Read the entries below and pull out each line with the string "merged".
--- EXTRACTED MATERIAL Enclosed Below ---
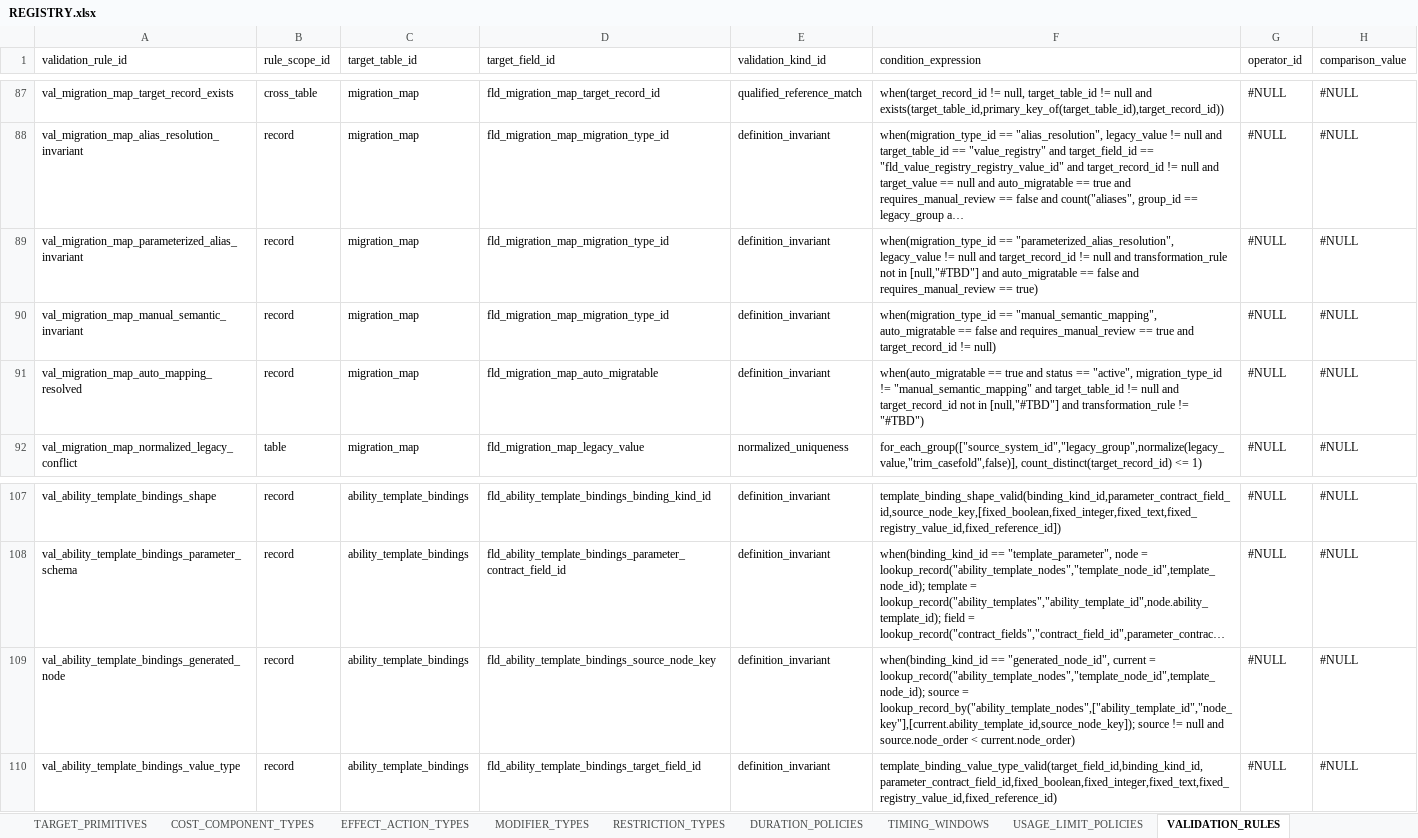
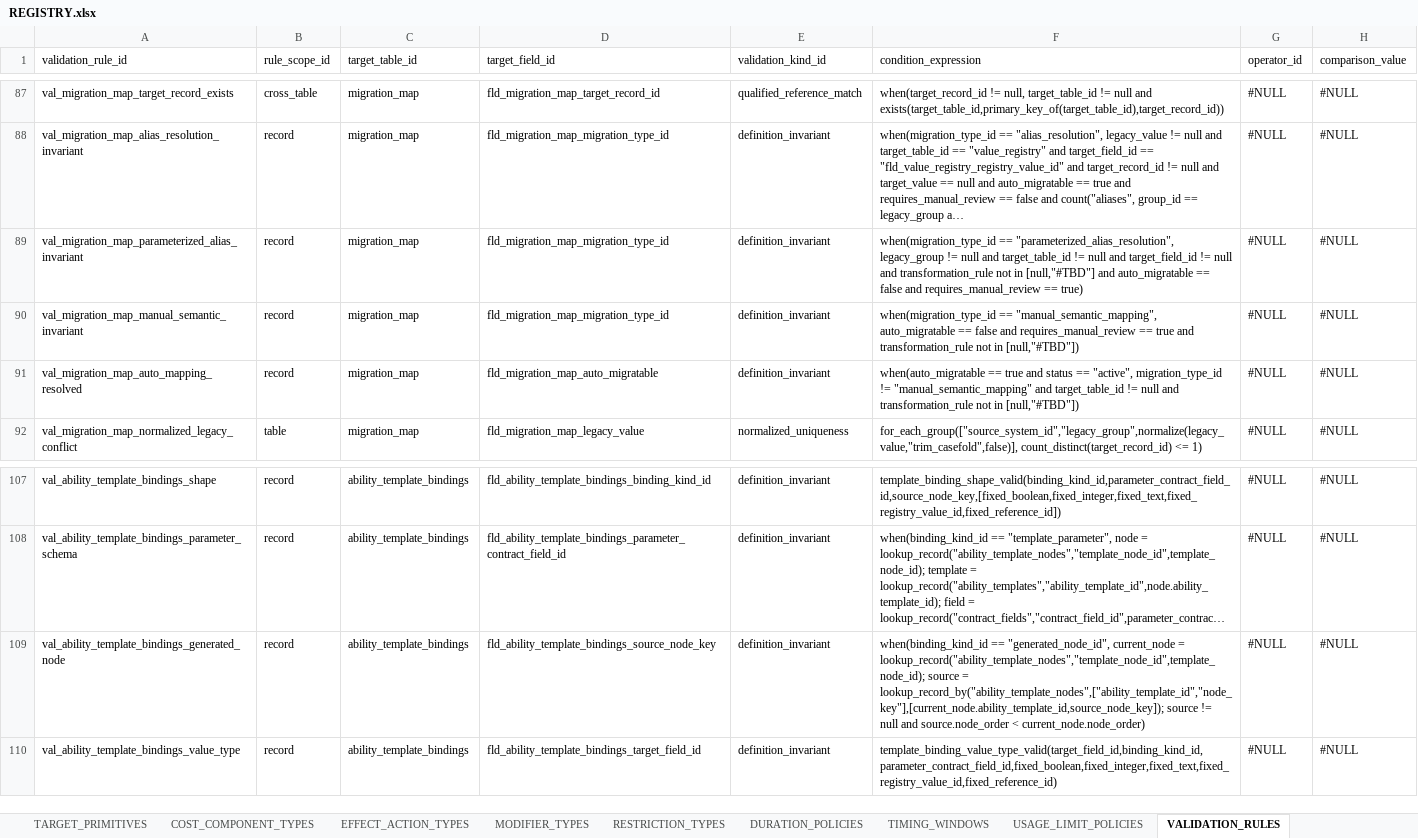
Before and after one commit to commander150/Aeterna_Projekt, an Excel workbook: Aeterna dokumentációk/REGISTRY.xlsx, sheet VALIDATION_RULES, drawn as a sheet; only a part is shown, gaps mark what is left out; long unchanged cells end in …; values as stored, in another font and other column widths than the file's, no borders; charts and pictures not drawn; the diff names each change by its address in the sheet, - before the commit and + after, or states it on an @@ line.

Commit message:
update REGISTRY.xlsx

```diff
--- a/Aeterna dokumentációk/REGISTRY.xlsx (sheet VALIDATION_RULES)
+++ b/Aeterna dokumentációk/REGISTRY.xlsx (sheet VALIDATION_RULES)
-F89 (condition_expression): …== "parameterized_alias_resolution", legacy_value != null and target_record_id != null…
+F89 (condition_expression): …== "parameterized_alias_resolution", legacy_group != null and target_table_id != null and target_field_id != null…
-F90 (condition_expression): …true and target_record_id != null)
+F90 (condition_expression): …true and transformation_rule not in [null,"#TBD"])
-F91 (condition_expression): …null and target_record_id not in [null,"#TBD"] and transformation_rule != "#TBD")
+F91 (condition_expression): …null and transformation_rule not in [null,"#TBD"])
-F109 (condition_expression): …== "generated_node_id", current = lookup_record("ability_template_nodes","template_node_id",template_node_id); source = lookup_record_by("ability_template_nodes",["ability_template_id","node_key"],[current.ability_template_id,source_node_key]); source != null and source.node_order < current.node_order)
+F109 (condition_expression): …== "generated_node_id", current_node = lookup_record("ability_template_nodes","template_node_id",template_node_id); source = lookup_record_by("ability_template_nodes",["ability_template_id","node_key"],[current_node.ability_template_id,source_node_key]); source != null and source.node_order < current_node.node_order)
```
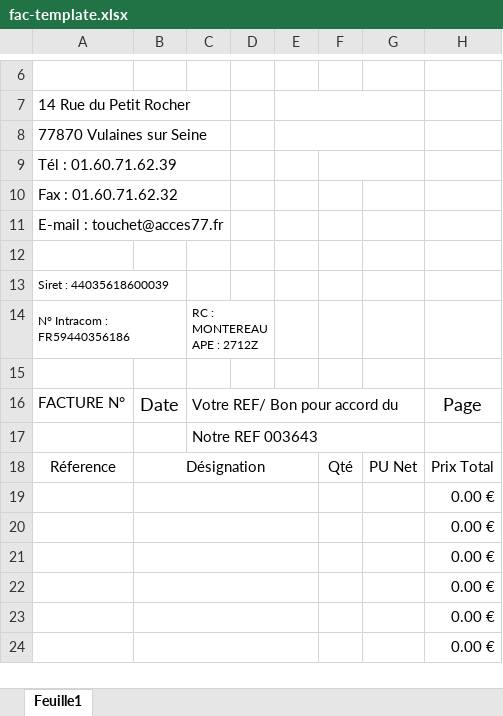
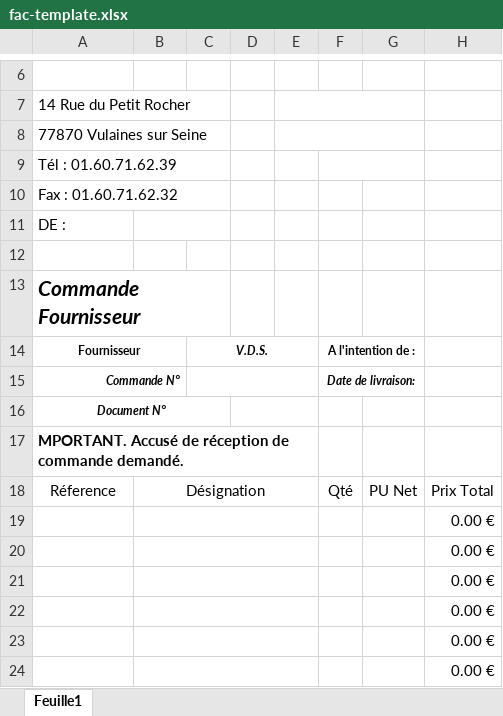
Before and after one commit to juliengrima/factures-devis, an Excel workbook: web/media/templates/fac-template.xlsx, sheet Feuille1, drawn as a sheet; only a part is shown, gaps mark what is left out; values as stored, in another font and other column widths than the file's, no borders; charts and pictures not drawn; removed rows and columns are numbered as before the commit, all else as after; the diff covers the shown part only; the diff names each change by its address in the sheet, - before the commit and + after, or states it on an @@ line.

```diff
--- a/web/media/templates/fac-template.xlsx (sheet Feuille1)
+++ b/web/media/templates/fac-template.xlsx (sheet Feuille1)
-A11: E-mail : touchet@acces77.fr
+A11: DE :
-A11:C11 merged
+B11:C11 merged
-A13: Siret : 44035618600039
+A13: Commande Fournisseur
@@ A13 bold: off → on, italic: off → on, text size: larger @@
-A13:B13 merged
+A13:C13 merged
-row 14: N° Intracom : FR59440356186 |  | RC : MONTEREAU APE : 2712Z
-row 14: (empty)
+row 14: Fournisseur |  | V.D.S. |  |  | A l'intention de :
+A14:B14 merged
+C14:E14 merged
+F14:G14 merged
-row 16: FACTURE N° | Date | Votre REF/ Bon pour accord du |  |  |  |  | Page
-row 17:  |  | Notre REF 003643
+row 15: Commande N° |  |  |  |  | Date de livraison:
+row 16: Document N°
+row 17: MPORTANT. Accusé de réception de commande demandé.
```
Also changed, not shown: 39 removed rows, 2 edited cells and merged cells elsewhere in this sheet, charts or pictures, 15 other files.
--- End of Enclosed EXTRACTED MATERIAL ---
SOLUTION:
-A11:C11 merged
+B11:C11 merged
-A13:B13 merged
+A13:C13 merged
+A14:B14 merged
+C14:E14 merged
+F14:G14 merged
Also changed, not shown: 39 removed rows, 2 edited cells and merged cells elsewhere in this sheet, charts or pictures, 15 other files.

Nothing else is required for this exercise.